"Ready for dinner"
The title of Rebecca L. Spang’s scholarly yet highly accessible social history, “The Invention of the Restaurant,” causes a small jolt of surprise. For people who eat out so often that boiling a pot of spaghetti at home is a special occasion, a world without restaurants is hard to imagine. We realize, at some level, that they have not always been here, but few of us could say who invented them, or when. The automobile, the telephone, yes. But the restaurant, a creation every bit as characteristic of modern life as the other two? To most of us, its author is anonymous.
According to Spang, the forgotten inventor was Mathurin Roze de Chantoiseau, a figure so perfectly emblematic of his time that he almost seems like an invention himself. The son of a landowner and merchant, Roze moved to Paris in the early 1760s and began floating a variety of schemes he believed would enrich him and his country at the same time. He published a kind of early Yellow Pages, advocated a bizarre currency that would decrease in value each time it changed hands and, in 1766, opened an establishment in Paris that claimed to serve “only those foods that either maintain or re-establish health.”
What Roze’s projects had in common was a desire to improve circulation, whether the thing circulating was banknotes or bodily fluids. “The invention of the restaurant,” Spang writes, “was but one component in Roze’s plan to fix the economy, repair commerce, and restore health to the body politic.” The earliest restaurants specialized in cuisine that seemed very progressive at the time: strong broths that, by extracting all the nutritive virtues of various meats and vegetables, offered nourishment without any of the hazards of solid food. There was no fiber to chew, no fat to digest.
By finding a scientific basis to the food they served, restaurants did their part in the Enlightenment’s grand project of improving life through the careful application of reason. They also claimed to minister to those who suffered from “weakness of chest” — a mysterious ailment afflicting people who boasted of refined artistic and intellectual sensibilities, for whom the sipping of delicate broths “served as a social marker, as a way to differentiate the sophisticated urbanite from the coarse worker capable of digesting whatever was placed before him.”

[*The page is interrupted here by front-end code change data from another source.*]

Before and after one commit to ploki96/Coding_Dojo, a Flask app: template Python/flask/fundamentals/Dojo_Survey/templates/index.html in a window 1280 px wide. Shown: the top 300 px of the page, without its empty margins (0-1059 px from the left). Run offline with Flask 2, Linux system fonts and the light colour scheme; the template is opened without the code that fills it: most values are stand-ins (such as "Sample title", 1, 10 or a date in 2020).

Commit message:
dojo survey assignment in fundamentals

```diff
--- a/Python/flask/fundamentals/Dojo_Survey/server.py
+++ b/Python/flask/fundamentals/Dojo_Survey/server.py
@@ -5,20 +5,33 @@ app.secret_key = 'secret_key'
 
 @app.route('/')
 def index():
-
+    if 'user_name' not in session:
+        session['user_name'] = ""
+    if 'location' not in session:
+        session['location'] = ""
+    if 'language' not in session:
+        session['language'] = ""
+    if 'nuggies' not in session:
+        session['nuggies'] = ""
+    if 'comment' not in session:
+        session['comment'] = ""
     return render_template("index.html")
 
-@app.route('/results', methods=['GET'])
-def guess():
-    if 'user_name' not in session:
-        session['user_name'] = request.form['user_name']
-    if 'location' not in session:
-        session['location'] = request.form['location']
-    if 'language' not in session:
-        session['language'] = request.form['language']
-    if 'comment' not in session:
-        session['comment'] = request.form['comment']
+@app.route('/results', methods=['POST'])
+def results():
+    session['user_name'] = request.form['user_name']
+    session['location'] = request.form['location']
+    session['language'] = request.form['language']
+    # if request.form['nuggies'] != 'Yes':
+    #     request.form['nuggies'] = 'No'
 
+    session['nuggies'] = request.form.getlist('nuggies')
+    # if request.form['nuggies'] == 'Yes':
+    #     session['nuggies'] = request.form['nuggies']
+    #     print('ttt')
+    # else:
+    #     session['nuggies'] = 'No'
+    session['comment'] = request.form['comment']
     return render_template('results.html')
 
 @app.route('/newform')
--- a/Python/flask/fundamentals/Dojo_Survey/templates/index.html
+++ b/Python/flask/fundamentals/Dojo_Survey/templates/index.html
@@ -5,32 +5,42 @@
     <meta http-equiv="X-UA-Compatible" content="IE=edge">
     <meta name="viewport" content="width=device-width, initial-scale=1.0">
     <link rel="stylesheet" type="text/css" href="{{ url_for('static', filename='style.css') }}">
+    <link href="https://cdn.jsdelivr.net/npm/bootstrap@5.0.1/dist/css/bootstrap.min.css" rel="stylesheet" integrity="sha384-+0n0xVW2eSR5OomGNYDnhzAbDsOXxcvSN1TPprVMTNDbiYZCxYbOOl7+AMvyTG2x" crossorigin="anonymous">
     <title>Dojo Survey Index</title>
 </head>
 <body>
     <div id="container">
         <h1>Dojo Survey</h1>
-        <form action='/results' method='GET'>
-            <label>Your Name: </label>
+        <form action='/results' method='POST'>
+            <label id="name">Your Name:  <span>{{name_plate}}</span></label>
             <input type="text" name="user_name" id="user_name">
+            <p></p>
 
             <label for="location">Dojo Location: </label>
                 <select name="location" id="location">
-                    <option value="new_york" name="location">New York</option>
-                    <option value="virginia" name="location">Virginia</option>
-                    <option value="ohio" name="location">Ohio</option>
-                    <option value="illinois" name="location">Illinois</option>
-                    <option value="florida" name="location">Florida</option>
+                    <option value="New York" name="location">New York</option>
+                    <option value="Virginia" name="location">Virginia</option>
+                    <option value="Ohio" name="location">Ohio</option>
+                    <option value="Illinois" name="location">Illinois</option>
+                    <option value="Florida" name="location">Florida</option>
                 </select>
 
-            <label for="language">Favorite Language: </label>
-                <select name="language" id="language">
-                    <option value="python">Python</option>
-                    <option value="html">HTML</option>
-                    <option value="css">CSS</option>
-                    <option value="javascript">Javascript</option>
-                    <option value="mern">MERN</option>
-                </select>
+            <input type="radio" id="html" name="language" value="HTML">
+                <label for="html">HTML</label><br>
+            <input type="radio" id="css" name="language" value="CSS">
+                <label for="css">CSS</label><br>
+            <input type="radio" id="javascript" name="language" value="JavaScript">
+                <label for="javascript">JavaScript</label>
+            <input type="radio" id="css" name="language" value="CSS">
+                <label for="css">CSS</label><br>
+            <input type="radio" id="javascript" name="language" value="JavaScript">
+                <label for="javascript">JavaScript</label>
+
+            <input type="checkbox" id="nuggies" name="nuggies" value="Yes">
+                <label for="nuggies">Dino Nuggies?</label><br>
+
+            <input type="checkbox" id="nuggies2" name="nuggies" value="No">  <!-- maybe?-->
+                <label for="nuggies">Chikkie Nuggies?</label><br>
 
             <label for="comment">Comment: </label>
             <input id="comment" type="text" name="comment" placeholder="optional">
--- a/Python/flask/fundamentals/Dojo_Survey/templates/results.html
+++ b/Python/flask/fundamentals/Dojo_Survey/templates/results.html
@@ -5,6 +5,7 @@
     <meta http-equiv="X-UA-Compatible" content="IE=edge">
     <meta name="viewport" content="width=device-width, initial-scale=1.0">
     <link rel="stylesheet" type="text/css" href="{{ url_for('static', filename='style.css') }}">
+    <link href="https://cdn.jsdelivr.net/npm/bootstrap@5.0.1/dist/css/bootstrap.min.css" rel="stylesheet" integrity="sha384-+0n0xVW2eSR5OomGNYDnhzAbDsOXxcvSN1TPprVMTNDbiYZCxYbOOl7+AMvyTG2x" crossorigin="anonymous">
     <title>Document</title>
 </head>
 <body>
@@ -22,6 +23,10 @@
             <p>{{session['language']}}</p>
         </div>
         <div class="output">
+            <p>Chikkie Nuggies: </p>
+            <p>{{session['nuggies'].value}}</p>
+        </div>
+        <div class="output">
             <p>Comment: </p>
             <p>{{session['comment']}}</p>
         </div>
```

Much of this information is ignored in the standard food histories, and Spang’s excavation of it makes for interesting reading, particularly because the French Revolution and its aftermath would change restaurants almost beyond recognition, into something very like the places where we go out to eat today. By the early 19th century, bouillon sipping was falling out of fashion; in its place, restaurants offered just the kind of rich, decadent foods that would have sent the “weak of chest” into fits of asthma.
As the restaurants’ broths ceased to be their primary attraction, they came to be distinguished from inns by their secondary characteristics. One ordered at will from a menu instead of taking what the innkeeper was serving. One was charged only for what one ate rather than a flat fee. One sat at a small table, alone or with acquaintances — not with strangers at a large, boisterous table d’hote. This last innovation was perhaps the most significant: Setting restaurant customers off from one another at a little distance made it possible to watch and be watched, to eat in private and in public simultaneously. In a literal sense, it marked the birth of conspicuous consumption.
According to Spang, after the revolution the French launched on an eating binge so excessive that they felt compelled to justify their hedonism by turning food into a field for specialists. The creation of “gastronomy” transformed the restaurant from a social phenomenon into an object of aesthetic analysis — into art as distinct from life. This development led, Spang argues, to the perception of the restaurant as an intimidating temple that could be appreciated only by a priestly caste of illuminati. Spang’s ambitious goal is to reclaim restaurants from the clutches of gastronomy.
One of the many virtues of “The Invention of the Restaurant” is that it takes as its unlikely hero Roze de Chantoiseau rather than any of his more famous successors whose establishments may have offered better eating. Because restaurants were just one of Roze’s many ventures, Spang sees him as a prelapsarian figure whose very lack of expertise makes him preferable to the specialists who would later control the restaurant world. Spang might have noted, however, that restaurants have climbed down from their pedestals in the past few years, and now walk among the people. The modern American restaurant seduces its audience with movie-set design, stage lighting, celebrity chefs and themed menus. Like many other things in this country, restaurants are a branch of the entertainment industry. It’s a transformation that the entrepreneurial Roze would have appreciated.
Pete Wells writes for Food & Wine, New York, Time Out New York and other magazines. He lives in Brooklyn.More Pete Wells.